The proposal is part of the Electronics and IT Ministry’s India Enterprise Architecture 2.0 (IndEA 2.0) framework that aims to enable the governments and the private sector enterprises to design IT architectures that can span beyond organisational boundaries for delivery of integrated services.
“As various government platforms across domains are being digitised, there is a tendency to create more IDs each with its own ID card, ID management, and effort to make it unique, etc,” the Ministry has said in the draft, on which stakeholder comments have been invited till February 27.
“Having a multitude [of] IDs, especially to interact with the government, makes it harder for common man for whom these are created! Especially given the diversity in education, awareness and capabilities, this also has a potential to further create exclusion scenarios,” it said.
Noting that digital identity is fundamental to enabling the citizen to answer the first question asked in any interaction with a public or private organisation, ‘who I am’, it pointed out that Aadhaar seems to have answered this question at population scale in respect of all publicly funded schemes.
However, the Ministries and the States are required to create several identities for the same citizen acting in different capacities like student, teacher, farmer, land owner, entrepreneur, customer of a bank, driver, owner of a vehicle, pensioner and so on.

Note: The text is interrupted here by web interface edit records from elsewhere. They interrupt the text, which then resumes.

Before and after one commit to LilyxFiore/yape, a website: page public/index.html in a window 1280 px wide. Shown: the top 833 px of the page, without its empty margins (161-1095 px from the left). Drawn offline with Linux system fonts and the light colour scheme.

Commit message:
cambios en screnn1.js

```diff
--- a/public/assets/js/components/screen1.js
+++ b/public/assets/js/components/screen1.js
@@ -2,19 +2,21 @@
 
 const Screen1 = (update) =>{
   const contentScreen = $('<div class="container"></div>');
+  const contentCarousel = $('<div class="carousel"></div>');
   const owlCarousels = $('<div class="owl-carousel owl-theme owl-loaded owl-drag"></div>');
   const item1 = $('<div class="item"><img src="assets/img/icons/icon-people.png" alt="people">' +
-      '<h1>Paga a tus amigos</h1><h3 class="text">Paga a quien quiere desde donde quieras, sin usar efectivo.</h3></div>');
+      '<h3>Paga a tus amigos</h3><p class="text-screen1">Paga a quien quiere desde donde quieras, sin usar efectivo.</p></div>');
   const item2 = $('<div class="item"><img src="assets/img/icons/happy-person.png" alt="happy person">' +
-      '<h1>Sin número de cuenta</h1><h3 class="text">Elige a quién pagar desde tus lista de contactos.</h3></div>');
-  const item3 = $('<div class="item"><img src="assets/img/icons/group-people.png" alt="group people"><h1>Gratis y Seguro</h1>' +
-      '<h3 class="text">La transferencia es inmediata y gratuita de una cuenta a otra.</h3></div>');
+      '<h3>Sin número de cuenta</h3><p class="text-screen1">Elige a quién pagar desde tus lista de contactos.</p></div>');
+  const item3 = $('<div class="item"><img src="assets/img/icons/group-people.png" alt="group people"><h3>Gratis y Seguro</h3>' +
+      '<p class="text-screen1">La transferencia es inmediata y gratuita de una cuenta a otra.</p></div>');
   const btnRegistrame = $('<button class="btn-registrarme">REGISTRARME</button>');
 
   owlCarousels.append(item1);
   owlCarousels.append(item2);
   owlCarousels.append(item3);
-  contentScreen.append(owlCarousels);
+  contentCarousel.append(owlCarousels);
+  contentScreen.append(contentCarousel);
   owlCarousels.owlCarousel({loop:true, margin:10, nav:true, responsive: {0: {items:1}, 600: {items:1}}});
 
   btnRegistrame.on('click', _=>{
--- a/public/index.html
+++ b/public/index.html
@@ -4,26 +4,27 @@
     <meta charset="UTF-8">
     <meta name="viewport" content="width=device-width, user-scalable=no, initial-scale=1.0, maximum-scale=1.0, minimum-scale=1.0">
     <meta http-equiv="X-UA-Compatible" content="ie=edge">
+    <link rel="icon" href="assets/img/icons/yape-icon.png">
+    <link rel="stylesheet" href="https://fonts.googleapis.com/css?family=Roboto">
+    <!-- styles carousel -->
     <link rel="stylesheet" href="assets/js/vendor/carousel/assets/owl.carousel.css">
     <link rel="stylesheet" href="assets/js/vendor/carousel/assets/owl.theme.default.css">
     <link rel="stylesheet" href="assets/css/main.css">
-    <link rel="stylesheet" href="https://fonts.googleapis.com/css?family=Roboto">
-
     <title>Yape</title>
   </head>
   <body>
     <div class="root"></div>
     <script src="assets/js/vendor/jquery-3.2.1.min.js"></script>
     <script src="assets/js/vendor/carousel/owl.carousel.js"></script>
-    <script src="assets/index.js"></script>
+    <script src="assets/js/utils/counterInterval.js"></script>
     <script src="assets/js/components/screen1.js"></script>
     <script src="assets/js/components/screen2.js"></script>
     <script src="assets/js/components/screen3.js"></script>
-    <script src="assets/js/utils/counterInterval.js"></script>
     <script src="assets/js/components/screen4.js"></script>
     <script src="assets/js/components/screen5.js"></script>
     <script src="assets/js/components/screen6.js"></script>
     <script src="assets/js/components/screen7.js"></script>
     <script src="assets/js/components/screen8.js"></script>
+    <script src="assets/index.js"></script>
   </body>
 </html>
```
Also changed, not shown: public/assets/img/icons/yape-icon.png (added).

“InDEA 2.0 proposes a model of Federated Digital Identities that seeks to optimise the number of digital identities that a citizen needs to have. The model empowers the citizen by putting her in control of these identities and providing her the option of choosing which one to use for what purpose. It gives the agency to the citizens and protects privacy-by-design,” it said.
It explained that electronic registries can be linked via the IDs to allow easy, paperless onboarding of citizens and also avoid repeated data verification needs.
For example, when a beneficiary is registered for the PDS scheme, that record will be linked to Aadhaar by the PDS system storing the Aadhaar number (or a tokenised version of it).
Similarly, when someone obtains a PAN, that record gets linked to Aadhaar where the Aadhaar number becomes the linking ID.
Then when that person obtains a mutual fund account, the PAN, in turn, gets linked to the mutual fund record.